    In talk backs, he mentioned concern over the audience feeling that they are supposed to side with Henry's lifestyle and rants about literature, marriage, child rearing. Yet what I found to be the play's greatest strength was in how free I felt to disagree with Henry, even in monologues that had half the audience cheering. It allowed me to respect the character as I would perhaps a brilliant professor whose ideals contradicted some of my own. The brilliance behind henry's rants is that they could have been boring pontification of a vain playwright, but there is a momentum and a truly character based passion that drives them. It also allowed for me to buy the character's transformation, brought about mostly by the introduction of a precocious daughter spawned by Henry's earlier days of sleeping with his admiring students.

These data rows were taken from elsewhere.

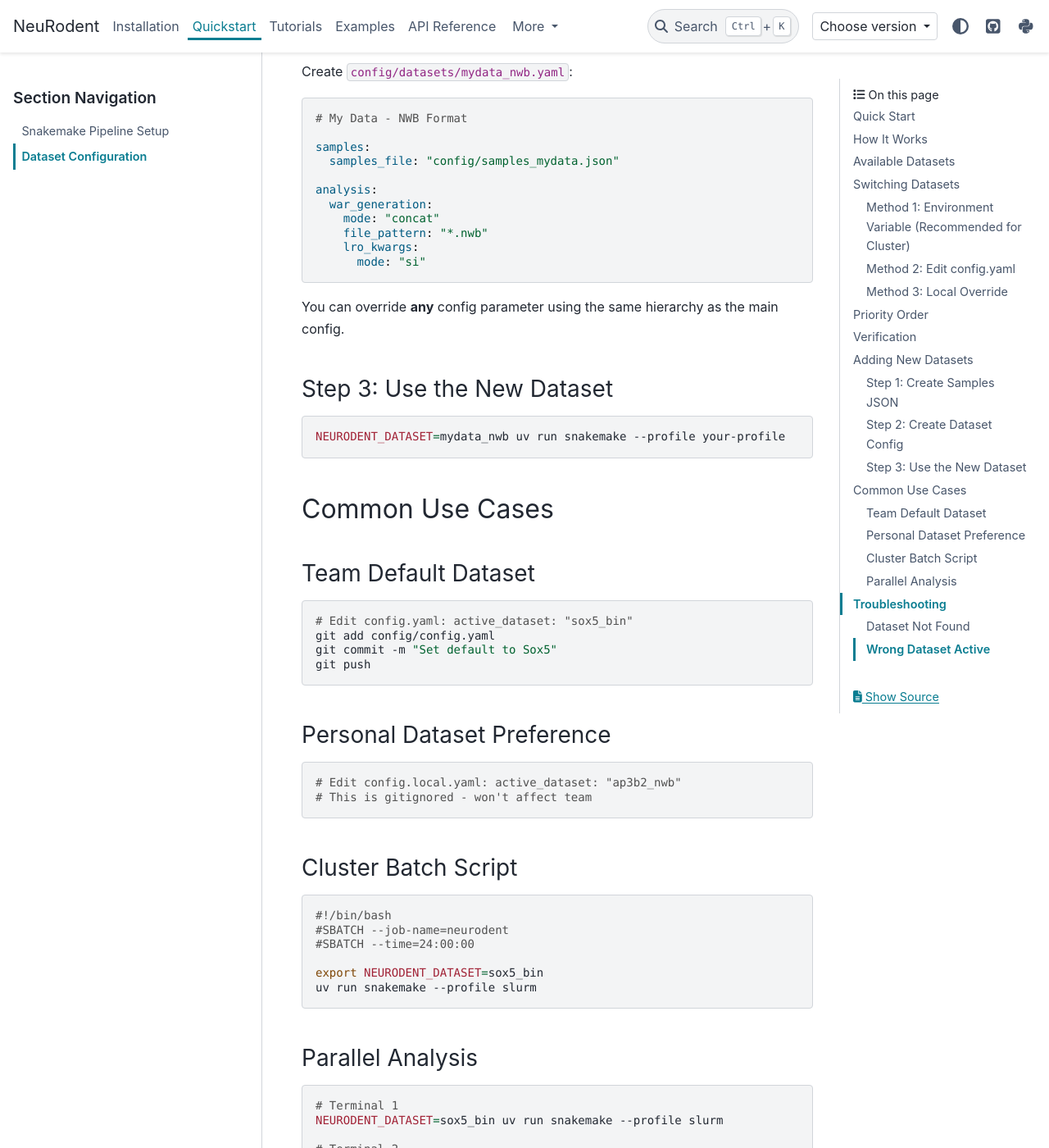
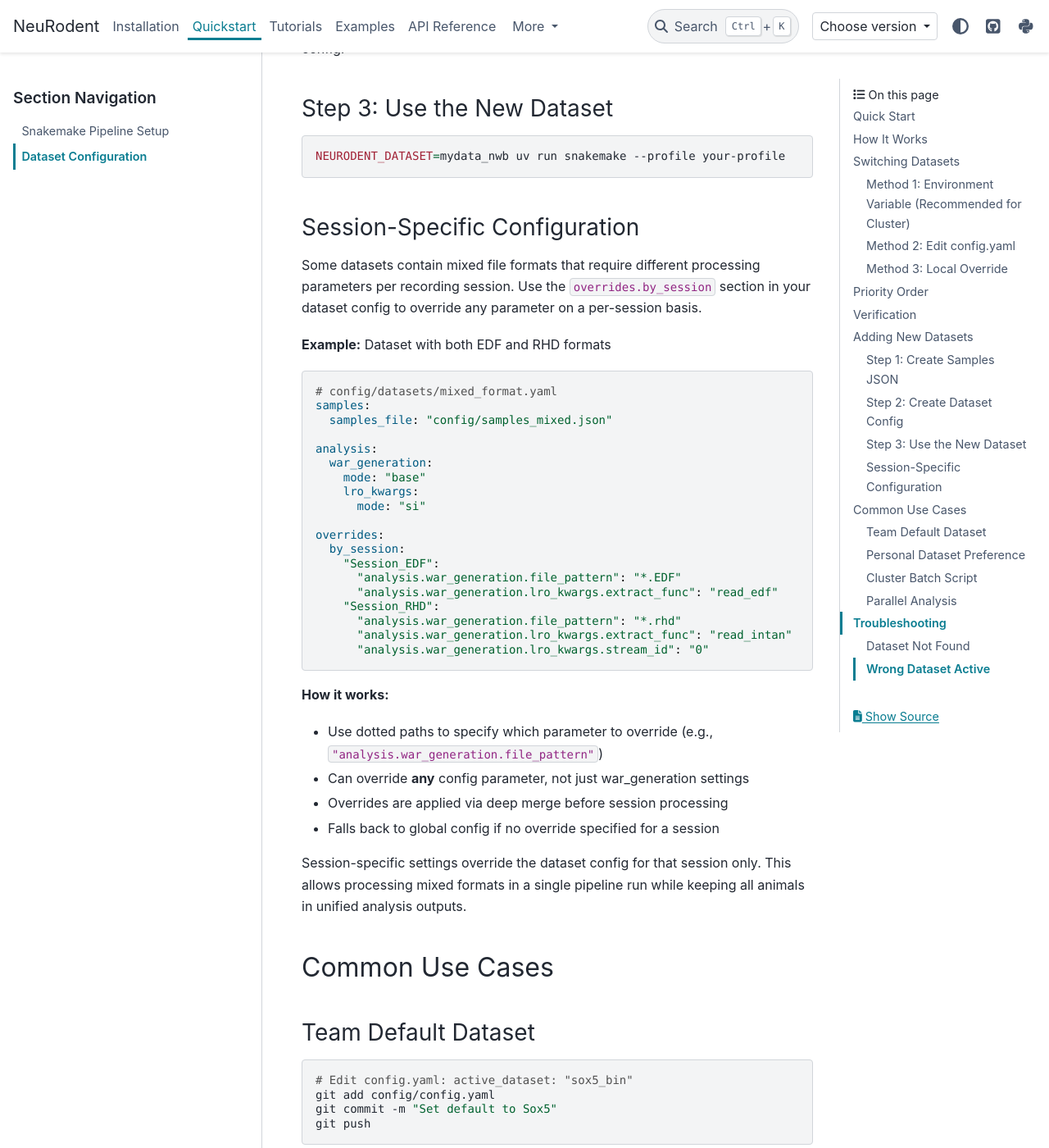
Before and after one commit to josephdong1000/neurodent, a Sphinx documentation site: the page built from docs/quickstart/dataset_configuration.rst, in a window 1280 px wide and 1400 px high, scrolled down 3703 px. Shown: the whole window at 82% size. Built offline with Sphinx 7.4.7 and the PyData theme 0.15.4, drawn with Linux system fonts in a browser that asks for light colours; pages that are not in the unit, such as notebooks, are missing from menus; some of the changed text lies outside the part shown.

Commit message:
Delete available datasets table, add note on session-specific configuration

```diff
--- a/docs/quickstart/dataset_configuration.rst
+++ b/docs/quickstart/dataset_configuration.rst
@@ -46,30 +46,6 @@ How It Works
 **Merge order** (later configs override earlier ones)::
 
    config.yaml → datasets/{active}.yaml → config.local.yaml
-
-Available Datasets
-------------------
-
-.. list-table::
-   :header-rows: 1
-   :widths: 20 30 30 20
-
-   * - Dataset ID
-     - Config File
-     - Samples File
-     - Format
-   * - ``sox5_bin``
-     - ``datasets/sox5_bin.yaml``
-     - ``samples.json``
-     - Binary
-   * - ``ap3b2_nwb``
-     - ``datasets/ap3b2_nwb.yaml``
-     - ``samples_jess.json``
-     - NWB
-   * - ``ap3b2_rhd``
-     - ``datasets/ap3b2_rhd.yaml``
-     - ``samples_jess_rhd.json``
-     - RHD (raw Intan)
 
 Switching Datasets
 ------------------
@@ -194,6 +170,44 @@ Step 3: Use the New Dataset
 
    NEURODENT_DATASET=mydata_nwb uv run snakemake --profile your-profile
 
+Session-Specific Configuration
+^^^^^^^^^^^^^^^^^^^^^^^^^^^^^^^
+
+Some datasets contain mixed file formats that require different processing parameters per recording session. Use the ``overrides.by_session`` section in your dataset config to override any parameter on a per-session basis.
+
+**Example:** Dataset with both EDF and RHD formats
+
+.. code-block:: yaml
+
+   # config/datasets/mixed_format.yaml
+   samples:
+     samples_file: "config/samples_mixed.json"
+
+   analysis:
+     war_generation:
+       mode: "base"
+       lro_kwargs:
+         mode: "si"
+
+   overrides:
+     by_session:
+       "Session_EDF":
+         "analysis.war_generation.file_pattern": "*.EDF"
+         "analysis.war_generation.lro_kwargs.extract_func": "read_edf"
+       "Session_RHD":
+         "analysis.war_generation.file_pattern": "*.rhd"
+         "analysis.war_generation.lro_kwargs.extract_func": "read_intan"
+         "analysis.war_generation.lro_kwargs.stream_id": "0"
+
+**How it works:**
+
+- Use dotted paths to specify which parameter to override (e.g., ``"analysis.war_generation.file_pattern"``)
+- Can override **any** config parameter, not just war_generation settings
+- Overrides are applied via deep merge before session processing
+- Falls back to global config if no override specified for a session
+
+Session-specific settings override the dataset config for that session only. This allows processing mixed formats in a single pipeline run while keeping all animals in unified analysis outputs.
+
 Common Use Cases
 ----------------
 
```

    Being a somewhat large play, it has its flaws. I feel that more could be explored with Sondra, Henry's protege'. His relationship with his wife is so compelling and complicated and she a character who is shown to be a true equal to Henry. Because of that, I feel like I need something more to prove to me why Sondra, besides being just a talented writer, is an almost dangerous rival to Sonia, causing her to confess a rare jealousy. I feel that if Sondra is as brilliant as she is described, that she should be shown challenging Henry more than just idolizing him. Otherwise she comes across as somewhat adolescent.

    But the play's great potential made me not concerned about these flaws, as I can see that Jonathan is working towards truly fleshing out each character in this large and literate drama. he also admirably scores a great number of laughs throughout the entire play, which I was grateful for. Plays like this can sometimes start out with moments of humor but become bogged down by their seriousness by the second act. Thankfully Jonathan doesn't take himself too seriously, allowing for this serious play to be consistently entertaining.

  5. I agree with the previous Anonymous that the playwright's Sondra needed to present more of the eccentricities and power of an artist.

    Henry is the only one with lengthy, interesting, and satirical monologues, which means it is too easy to see him as the playwright's alter ego; in addition, it makes the play a little too conventional. The ending as well seemed too pat. Despite these criticisms of the writing, the acting was generally superb and I was on the edge of my seat through most of it.

    Again, it is long overdue for writers to examine the results of the free love outbreak which began perhaps in the 60s (much as it was welcomed and therapeutic for so many and so long), the many children raised without fathers (or in some cases without mothers, or by other relatives and friends) for one reason or another, and the many potential repercussions. Congratulations to Mr. Smit for such an ambitious project.